A favorite breakfast cereal, granola consists of whole grains that are toasted and lightly sweetened. It began as a trademark of Kellogg’s in the late 19th century, but just as granola’s ingredients have expanded — now often including nuts and dried fruits — its use in our lexicon has, too.
Generic name: aerosol self-defense spray
In 1965, Allan Lee Litman registered the trademark Chemical Mace for his product, which offered self-defense in a spray can.

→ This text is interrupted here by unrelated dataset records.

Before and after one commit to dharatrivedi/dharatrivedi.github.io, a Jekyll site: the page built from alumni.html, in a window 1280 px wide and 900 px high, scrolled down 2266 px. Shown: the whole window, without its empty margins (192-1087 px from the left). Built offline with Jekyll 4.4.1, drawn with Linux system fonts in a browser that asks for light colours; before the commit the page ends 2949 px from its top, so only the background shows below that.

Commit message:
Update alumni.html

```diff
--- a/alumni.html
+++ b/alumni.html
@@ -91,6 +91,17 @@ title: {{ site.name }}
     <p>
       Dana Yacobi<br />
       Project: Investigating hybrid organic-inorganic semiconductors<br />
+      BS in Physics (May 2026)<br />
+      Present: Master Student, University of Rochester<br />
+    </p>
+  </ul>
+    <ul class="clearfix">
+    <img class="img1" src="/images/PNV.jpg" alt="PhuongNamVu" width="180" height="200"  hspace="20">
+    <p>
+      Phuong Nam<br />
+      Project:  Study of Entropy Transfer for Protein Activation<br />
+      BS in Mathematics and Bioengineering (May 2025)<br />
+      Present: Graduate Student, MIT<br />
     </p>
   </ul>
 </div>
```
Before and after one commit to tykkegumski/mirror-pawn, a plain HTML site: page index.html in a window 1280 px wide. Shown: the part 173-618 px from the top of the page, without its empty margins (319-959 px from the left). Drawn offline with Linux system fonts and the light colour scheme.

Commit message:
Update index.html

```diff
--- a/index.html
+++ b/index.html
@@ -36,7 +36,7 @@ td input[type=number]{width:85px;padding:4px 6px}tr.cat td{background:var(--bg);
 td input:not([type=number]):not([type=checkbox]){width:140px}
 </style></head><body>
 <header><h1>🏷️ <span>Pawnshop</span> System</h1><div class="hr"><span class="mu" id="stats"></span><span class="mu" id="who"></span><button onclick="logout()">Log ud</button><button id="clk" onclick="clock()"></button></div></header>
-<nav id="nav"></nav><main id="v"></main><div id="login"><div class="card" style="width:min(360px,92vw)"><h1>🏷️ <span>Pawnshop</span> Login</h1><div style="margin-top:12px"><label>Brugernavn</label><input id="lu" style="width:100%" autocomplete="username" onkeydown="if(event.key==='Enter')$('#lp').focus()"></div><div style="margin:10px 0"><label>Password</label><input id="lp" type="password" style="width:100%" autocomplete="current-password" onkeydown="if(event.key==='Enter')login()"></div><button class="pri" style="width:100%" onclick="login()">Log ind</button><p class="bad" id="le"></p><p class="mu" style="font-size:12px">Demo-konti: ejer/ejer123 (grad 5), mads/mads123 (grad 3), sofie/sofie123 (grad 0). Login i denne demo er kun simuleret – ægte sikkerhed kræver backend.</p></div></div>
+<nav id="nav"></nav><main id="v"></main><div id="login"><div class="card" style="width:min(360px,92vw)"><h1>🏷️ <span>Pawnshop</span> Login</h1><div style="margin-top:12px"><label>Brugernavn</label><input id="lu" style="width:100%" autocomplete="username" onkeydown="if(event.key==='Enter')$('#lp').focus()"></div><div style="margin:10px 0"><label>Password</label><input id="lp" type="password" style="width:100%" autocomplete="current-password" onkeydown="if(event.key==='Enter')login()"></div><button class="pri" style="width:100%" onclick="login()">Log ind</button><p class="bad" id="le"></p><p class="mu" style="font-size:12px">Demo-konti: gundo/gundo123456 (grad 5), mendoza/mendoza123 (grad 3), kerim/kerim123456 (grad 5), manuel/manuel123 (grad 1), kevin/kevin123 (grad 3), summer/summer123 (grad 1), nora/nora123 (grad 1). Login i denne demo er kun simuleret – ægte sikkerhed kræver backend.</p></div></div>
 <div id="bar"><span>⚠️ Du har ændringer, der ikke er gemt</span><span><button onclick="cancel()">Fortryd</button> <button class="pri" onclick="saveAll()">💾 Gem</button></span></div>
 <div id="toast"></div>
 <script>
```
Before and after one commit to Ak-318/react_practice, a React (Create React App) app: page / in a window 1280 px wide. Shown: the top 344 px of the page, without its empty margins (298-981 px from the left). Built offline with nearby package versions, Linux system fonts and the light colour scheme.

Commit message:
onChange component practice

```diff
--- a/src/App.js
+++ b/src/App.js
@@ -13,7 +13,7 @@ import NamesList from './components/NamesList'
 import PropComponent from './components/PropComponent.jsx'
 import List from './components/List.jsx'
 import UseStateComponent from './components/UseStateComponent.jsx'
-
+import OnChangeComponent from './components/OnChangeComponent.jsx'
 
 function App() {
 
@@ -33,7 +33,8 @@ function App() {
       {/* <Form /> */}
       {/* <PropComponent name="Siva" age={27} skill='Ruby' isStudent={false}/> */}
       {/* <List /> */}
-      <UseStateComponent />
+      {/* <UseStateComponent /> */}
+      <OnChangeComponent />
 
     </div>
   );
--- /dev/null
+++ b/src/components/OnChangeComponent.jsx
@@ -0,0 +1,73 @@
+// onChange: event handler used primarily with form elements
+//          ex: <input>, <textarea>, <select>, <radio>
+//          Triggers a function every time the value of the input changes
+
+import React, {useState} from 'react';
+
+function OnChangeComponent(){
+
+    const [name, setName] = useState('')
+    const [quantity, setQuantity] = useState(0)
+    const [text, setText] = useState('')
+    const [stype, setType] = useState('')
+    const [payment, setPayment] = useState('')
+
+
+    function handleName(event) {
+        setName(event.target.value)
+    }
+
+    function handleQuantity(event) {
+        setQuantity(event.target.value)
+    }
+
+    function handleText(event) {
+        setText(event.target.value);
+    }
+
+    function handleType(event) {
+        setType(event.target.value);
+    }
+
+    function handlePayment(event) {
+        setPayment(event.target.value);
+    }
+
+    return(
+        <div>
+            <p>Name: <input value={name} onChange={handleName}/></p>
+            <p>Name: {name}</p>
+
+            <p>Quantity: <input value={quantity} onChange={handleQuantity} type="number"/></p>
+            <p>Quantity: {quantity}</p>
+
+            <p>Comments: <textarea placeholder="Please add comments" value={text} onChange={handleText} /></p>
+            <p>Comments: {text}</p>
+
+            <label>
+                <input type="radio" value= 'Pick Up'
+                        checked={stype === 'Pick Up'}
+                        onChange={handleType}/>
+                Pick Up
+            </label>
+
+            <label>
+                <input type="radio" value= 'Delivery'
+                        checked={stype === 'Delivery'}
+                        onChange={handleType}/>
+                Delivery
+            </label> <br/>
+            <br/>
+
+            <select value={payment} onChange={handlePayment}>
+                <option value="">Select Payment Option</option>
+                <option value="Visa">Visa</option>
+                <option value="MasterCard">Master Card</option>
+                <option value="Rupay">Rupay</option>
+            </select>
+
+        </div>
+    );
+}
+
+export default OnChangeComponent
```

Popularly marketed to women in shady areas, mace is now used as an umbrella term to encompass a variety of similar products.
Generic name: closed-cell extruded polystyrene foam
The Dow Chemical Company technically owns the rights to the popular packaging filler known as “styrofoam”. Just as styrofoam itself has saved countless delicate items, the word “styrofoam” has saved us English speakers from having to refer to the stuff as “closed-cell extruded polystyrene foam”.
Generic name: hook-and-loop fastener
Velcro has an interesting history: it was invented by a Swiss engineer who was inspired by burrs that stuck to his clothes. Since then, it was acquired by the Velcro company, and is registered as a trademark to them.
11. Scotch tape
Generic name: transparent adhesive tape
Manufactured by 3M, Scotch tape was invented in 1930. In its 80+ years of existence, however, it’s found its way into mainstream vocabulary, and now is used to describe the transparent tape that’s ubiquitous at home and in the office.
Generic name: adhesive bandage
It’s fairly well-known that “Band-Aid” is a brand name; however, that doesn’t stop us from using it instead of its clunky alternative, “adhesive bandage.” Indeed, surely you’ve heard somebody ask for a Band-Aid, but “Do you have an adhesive bandage for my paper cut?” is a decidedly odd request.
This list only scratches the surface of brand names that have entered our collective vocabulary. Honorable mentions include dumpster and ping pong, which also began their legacy as products. If nothing else, these proprietary eponyms show the flexibility of the English language, and how easily words can evolve from their origins.